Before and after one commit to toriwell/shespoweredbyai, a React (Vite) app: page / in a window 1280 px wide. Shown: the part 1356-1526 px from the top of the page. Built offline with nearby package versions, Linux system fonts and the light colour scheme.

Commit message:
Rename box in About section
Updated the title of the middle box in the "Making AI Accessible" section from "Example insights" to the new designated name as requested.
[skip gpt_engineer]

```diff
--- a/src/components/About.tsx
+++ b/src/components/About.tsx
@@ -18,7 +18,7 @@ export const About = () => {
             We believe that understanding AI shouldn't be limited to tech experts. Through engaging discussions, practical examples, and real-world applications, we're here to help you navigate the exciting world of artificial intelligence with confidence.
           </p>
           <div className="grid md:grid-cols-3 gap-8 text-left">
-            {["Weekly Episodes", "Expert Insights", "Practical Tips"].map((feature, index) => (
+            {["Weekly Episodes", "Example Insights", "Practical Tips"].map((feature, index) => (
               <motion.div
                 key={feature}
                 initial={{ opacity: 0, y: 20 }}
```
----------
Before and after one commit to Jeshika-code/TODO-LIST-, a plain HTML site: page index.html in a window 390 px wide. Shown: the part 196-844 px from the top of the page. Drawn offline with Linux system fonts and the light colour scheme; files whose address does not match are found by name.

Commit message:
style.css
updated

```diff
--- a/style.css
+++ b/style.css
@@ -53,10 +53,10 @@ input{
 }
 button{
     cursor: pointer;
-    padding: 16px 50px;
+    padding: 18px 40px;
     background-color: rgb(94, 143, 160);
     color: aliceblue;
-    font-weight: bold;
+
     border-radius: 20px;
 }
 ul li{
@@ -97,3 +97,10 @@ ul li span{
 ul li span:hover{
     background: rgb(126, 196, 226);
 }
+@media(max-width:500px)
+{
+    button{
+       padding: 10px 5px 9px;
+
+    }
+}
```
----------
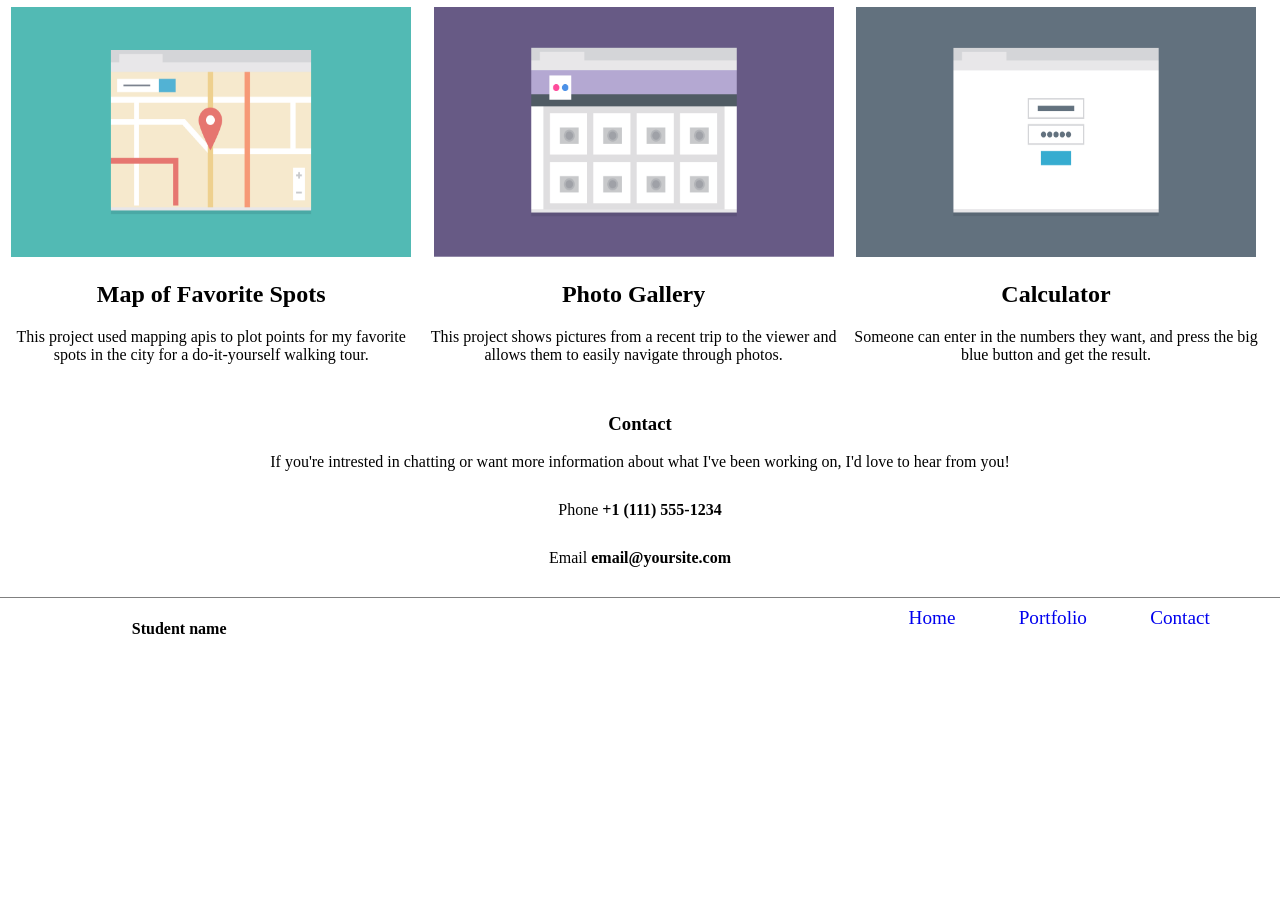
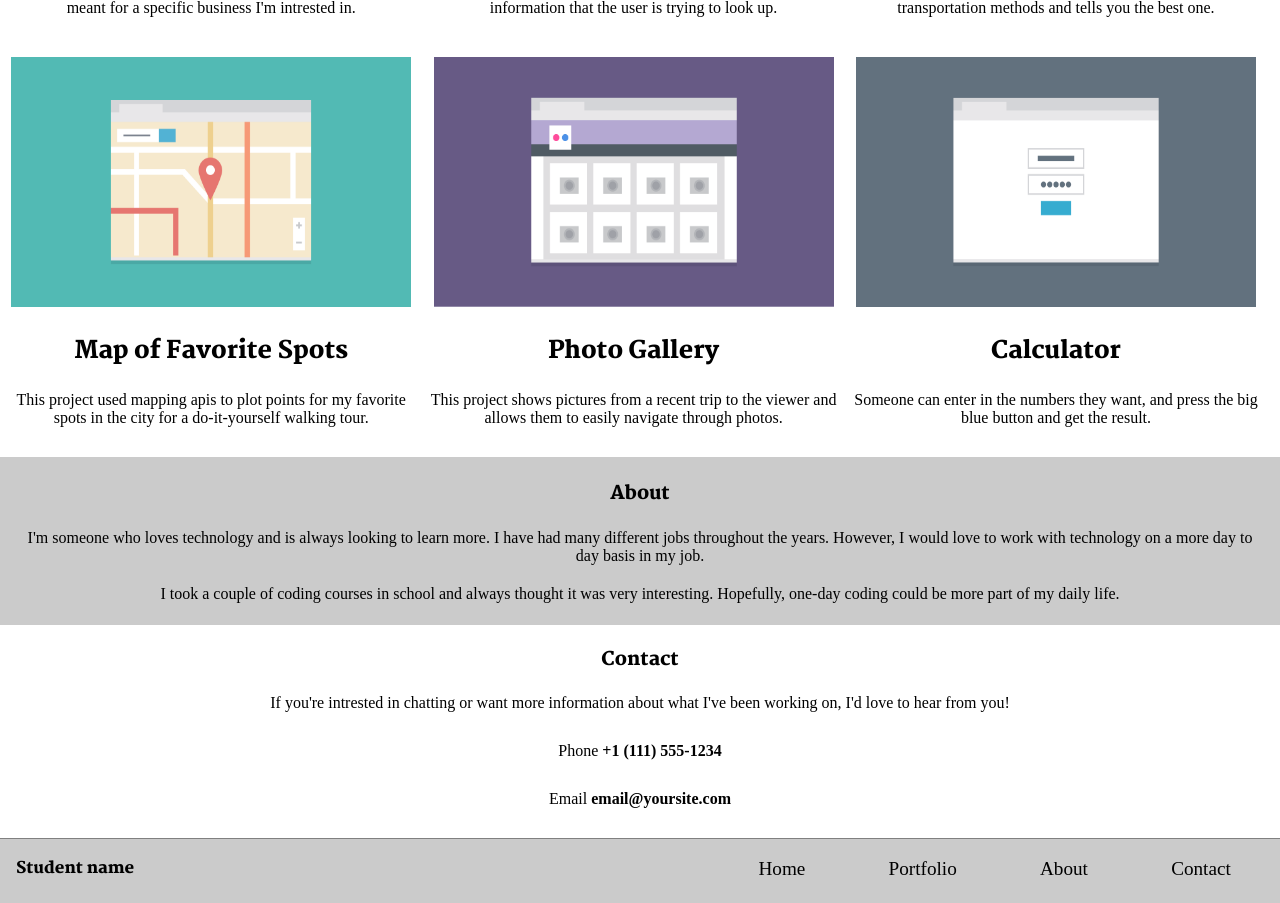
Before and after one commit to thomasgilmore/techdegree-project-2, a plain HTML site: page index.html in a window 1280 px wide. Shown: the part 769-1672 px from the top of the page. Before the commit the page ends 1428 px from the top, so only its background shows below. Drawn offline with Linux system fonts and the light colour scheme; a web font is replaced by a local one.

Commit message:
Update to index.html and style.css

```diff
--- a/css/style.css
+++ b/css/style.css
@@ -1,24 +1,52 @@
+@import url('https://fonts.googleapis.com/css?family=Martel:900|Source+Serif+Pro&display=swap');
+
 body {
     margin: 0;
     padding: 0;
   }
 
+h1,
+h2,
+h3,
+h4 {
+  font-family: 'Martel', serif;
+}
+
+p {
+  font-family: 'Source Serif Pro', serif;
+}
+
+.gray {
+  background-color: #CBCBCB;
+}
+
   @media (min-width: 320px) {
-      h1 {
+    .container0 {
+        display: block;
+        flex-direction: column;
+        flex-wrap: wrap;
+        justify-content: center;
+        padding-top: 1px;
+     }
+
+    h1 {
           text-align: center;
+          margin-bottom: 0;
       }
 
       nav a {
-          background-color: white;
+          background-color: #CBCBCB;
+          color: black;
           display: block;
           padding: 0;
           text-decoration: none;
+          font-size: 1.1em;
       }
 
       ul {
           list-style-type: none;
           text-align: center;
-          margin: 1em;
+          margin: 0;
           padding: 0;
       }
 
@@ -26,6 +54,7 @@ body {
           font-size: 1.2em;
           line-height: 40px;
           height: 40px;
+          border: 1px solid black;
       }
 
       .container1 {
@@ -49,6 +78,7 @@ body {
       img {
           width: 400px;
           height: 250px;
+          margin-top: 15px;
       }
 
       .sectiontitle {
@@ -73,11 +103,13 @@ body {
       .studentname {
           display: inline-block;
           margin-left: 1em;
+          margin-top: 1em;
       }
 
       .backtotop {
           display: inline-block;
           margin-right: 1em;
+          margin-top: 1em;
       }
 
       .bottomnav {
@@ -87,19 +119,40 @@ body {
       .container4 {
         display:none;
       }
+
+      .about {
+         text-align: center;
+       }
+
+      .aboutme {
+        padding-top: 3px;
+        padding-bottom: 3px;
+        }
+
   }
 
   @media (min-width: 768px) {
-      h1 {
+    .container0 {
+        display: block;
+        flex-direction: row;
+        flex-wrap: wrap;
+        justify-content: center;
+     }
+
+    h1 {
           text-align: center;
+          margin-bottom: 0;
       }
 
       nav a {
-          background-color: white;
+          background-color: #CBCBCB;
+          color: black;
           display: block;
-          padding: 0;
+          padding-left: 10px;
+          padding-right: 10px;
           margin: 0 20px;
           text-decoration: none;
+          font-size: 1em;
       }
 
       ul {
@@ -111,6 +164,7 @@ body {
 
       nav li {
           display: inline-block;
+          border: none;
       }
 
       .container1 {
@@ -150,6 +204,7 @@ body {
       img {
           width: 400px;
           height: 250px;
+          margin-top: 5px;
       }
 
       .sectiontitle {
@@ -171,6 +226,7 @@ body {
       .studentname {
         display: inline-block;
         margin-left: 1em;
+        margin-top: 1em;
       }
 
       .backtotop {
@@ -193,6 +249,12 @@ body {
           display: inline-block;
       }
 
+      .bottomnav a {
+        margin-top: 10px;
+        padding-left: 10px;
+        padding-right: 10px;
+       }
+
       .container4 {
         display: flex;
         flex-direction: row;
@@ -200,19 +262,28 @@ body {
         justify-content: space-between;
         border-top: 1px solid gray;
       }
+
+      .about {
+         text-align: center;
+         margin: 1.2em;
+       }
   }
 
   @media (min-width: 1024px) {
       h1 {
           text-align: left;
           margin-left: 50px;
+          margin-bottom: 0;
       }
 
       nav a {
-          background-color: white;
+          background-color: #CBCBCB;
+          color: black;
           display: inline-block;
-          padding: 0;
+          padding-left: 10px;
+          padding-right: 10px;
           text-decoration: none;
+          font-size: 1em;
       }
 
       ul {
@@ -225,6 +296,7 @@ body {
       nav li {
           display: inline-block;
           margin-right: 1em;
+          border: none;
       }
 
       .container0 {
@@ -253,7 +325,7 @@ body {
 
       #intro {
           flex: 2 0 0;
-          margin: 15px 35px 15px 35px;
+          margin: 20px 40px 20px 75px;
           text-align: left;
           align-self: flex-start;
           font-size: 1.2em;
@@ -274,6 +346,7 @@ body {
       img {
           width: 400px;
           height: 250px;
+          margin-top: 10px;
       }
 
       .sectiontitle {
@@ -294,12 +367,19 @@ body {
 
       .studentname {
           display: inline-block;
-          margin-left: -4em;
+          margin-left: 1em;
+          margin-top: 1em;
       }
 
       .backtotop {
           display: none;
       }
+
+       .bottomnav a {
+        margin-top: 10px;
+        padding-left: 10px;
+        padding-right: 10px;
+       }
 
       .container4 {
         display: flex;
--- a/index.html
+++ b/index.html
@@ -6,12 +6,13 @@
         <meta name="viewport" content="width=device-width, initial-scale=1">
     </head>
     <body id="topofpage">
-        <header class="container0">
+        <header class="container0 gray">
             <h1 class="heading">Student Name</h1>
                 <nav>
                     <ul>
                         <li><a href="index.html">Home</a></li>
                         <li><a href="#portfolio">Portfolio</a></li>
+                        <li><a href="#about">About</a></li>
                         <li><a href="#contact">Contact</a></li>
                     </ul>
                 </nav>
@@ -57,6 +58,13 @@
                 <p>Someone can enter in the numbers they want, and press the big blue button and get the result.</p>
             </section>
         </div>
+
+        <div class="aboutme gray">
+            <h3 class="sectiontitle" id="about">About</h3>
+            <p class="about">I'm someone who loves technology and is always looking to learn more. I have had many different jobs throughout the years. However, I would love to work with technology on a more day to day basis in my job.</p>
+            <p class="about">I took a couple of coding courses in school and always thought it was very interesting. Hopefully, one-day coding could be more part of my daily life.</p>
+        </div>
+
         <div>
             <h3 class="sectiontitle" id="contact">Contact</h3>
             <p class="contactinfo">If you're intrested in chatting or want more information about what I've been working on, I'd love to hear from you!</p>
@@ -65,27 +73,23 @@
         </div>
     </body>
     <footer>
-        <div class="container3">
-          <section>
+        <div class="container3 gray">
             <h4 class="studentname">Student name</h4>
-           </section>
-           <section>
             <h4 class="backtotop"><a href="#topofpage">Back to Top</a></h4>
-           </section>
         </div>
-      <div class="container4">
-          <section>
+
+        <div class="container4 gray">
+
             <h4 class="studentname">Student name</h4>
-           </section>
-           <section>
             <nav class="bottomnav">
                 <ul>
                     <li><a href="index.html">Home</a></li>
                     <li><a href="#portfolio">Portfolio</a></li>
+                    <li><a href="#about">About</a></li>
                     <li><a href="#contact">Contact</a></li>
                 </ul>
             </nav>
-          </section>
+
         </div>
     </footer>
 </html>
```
----------
Action item: Gather, from the listing above, every line carrying the word "gray".

Exercise answer:
+.gray {
         border-top: 1px solid gray;
+        <header class="container0 gray">
+        <div class="aboutme gray">
+        <div class="container3 gray">
+        <div class="container4 gray">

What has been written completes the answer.